Exercise inputs =>
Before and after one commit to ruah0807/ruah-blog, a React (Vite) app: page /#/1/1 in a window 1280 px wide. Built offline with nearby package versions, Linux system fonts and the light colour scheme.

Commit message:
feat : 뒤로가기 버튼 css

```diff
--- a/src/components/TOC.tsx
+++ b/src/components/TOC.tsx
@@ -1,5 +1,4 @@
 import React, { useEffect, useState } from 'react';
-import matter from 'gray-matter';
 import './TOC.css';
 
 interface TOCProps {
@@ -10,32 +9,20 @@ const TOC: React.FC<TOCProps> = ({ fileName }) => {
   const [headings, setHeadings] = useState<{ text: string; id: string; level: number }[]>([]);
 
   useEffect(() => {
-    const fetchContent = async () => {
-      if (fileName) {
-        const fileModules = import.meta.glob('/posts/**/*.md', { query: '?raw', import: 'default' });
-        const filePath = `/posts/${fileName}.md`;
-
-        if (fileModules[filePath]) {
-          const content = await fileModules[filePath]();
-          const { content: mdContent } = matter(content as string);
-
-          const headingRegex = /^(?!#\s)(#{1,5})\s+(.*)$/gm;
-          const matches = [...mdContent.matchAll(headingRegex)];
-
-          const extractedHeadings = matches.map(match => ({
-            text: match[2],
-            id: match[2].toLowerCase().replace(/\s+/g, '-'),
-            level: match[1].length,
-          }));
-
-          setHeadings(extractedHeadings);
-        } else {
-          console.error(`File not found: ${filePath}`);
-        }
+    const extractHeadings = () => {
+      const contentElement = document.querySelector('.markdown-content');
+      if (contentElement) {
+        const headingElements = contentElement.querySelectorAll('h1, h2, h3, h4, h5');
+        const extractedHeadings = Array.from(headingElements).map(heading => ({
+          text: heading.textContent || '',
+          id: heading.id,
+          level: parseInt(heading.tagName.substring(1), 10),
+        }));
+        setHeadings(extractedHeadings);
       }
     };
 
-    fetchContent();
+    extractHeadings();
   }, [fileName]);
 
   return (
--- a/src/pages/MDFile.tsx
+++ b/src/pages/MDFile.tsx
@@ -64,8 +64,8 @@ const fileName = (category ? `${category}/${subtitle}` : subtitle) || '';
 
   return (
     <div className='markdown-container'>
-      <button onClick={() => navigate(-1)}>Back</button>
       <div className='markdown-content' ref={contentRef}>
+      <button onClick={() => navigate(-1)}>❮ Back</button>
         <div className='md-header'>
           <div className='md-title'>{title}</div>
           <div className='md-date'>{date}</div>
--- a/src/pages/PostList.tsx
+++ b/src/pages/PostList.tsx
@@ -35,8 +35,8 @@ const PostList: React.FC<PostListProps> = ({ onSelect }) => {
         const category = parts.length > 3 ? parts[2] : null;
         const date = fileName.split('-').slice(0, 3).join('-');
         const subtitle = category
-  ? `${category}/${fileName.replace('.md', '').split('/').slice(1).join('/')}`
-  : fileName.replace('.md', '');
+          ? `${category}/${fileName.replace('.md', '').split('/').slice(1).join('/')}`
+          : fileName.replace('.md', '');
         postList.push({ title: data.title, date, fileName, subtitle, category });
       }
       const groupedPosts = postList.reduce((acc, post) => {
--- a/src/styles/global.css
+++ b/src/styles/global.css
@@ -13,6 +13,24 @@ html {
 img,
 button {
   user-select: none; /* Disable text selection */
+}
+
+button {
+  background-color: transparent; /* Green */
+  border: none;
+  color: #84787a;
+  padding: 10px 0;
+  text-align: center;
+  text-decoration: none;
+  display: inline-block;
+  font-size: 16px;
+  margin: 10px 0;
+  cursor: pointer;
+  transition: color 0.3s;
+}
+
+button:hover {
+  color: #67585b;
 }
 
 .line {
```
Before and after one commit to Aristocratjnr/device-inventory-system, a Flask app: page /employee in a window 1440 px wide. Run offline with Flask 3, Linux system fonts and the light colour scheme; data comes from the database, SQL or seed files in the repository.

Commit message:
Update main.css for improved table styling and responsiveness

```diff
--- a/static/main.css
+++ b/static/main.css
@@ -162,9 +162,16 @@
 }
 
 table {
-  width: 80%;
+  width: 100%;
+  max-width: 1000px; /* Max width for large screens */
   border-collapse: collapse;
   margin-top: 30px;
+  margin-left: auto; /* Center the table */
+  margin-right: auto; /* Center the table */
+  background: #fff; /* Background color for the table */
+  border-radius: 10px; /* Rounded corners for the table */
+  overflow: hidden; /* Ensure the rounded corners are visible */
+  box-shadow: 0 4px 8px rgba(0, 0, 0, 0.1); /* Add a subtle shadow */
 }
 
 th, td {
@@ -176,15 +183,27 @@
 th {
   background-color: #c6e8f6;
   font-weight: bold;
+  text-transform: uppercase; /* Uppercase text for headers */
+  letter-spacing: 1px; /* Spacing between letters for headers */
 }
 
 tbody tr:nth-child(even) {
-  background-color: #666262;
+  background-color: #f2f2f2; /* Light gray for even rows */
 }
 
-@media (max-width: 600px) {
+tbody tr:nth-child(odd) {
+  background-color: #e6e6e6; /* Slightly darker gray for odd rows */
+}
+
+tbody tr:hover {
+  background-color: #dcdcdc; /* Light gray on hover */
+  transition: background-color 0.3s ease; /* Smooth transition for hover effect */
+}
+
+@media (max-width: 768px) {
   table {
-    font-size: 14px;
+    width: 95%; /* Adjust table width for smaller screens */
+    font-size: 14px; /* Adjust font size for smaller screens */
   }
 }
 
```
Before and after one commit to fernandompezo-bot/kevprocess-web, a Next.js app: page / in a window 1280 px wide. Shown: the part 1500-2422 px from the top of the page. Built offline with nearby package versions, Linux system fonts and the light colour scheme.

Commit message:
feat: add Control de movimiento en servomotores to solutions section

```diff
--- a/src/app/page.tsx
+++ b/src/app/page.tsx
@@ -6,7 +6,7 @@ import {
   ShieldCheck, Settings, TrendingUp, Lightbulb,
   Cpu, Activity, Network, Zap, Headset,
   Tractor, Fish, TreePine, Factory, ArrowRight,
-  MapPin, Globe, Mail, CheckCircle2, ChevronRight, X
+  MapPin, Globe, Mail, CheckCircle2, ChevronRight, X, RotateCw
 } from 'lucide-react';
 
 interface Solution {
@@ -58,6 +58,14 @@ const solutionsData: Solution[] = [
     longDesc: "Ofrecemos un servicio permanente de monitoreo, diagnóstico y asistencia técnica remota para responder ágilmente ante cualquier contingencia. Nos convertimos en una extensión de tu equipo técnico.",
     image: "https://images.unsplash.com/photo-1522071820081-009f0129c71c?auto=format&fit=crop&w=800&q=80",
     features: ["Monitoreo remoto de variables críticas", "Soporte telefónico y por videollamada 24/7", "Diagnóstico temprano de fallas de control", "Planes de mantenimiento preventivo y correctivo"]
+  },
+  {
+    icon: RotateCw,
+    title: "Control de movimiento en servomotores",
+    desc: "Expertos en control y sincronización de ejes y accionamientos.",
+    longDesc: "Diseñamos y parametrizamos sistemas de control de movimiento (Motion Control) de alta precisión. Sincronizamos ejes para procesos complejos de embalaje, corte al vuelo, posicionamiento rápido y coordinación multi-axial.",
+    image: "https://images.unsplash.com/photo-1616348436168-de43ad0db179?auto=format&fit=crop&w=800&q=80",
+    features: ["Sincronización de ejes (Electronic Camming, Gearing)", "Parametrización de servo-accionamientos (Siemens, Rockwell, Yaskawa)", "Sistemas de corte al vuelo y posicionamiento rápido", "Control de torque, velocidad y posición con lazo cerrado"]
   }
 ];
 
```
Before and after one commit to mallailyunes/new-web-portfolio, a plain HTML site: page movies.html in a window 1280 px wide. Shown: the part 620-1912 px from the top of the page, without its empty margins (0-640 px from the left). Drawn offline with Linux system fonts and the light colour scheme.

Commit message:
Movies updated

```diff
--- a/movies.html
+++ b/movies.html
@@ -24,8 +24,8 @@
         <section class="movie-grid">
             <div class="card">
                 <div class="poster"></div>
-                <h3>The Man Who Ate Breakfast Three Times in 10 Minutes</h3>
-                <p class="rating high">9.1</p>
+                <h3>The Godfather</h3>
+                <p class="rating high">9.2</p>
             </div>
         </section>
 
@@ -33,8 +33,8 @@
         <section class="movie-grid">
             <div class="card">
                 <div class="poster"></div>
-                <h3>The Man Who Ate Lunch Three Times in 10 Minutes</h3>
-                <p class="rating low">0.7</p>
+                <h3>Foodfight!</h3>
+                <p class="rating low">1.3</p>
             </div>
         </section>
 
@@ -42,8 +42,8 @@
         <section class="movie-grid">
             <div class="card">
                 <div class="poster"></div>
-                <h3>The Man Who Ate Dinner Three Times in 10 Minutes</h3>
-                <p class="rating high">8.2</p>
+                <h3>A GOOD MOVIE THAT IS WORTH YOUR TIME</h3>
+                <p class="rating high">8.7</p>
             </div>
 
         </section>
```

What the task asks =>
Each line of the entries above that contains "color" must be copied into the answer.

Answer to the problem =>
+  background-color: transparent; /* Green */
+  color: #84787a;
+  transition: color 0.3s;
+  color: #67585b;
+  background: #fff; /* Background color for the table */
   background-color: #c6e8f6;
-  background-color: #666262;
+  background-color: #f2f2f2; /* Light gray for even rows */
+  background-color: #e6e6e6; /* Slightly darker gray for odd rows */
+  background-color: #dcdcdc; /* Light gray on hover */
+  transition: background-color 0.3s ease; /* Smooth transition for hover effect */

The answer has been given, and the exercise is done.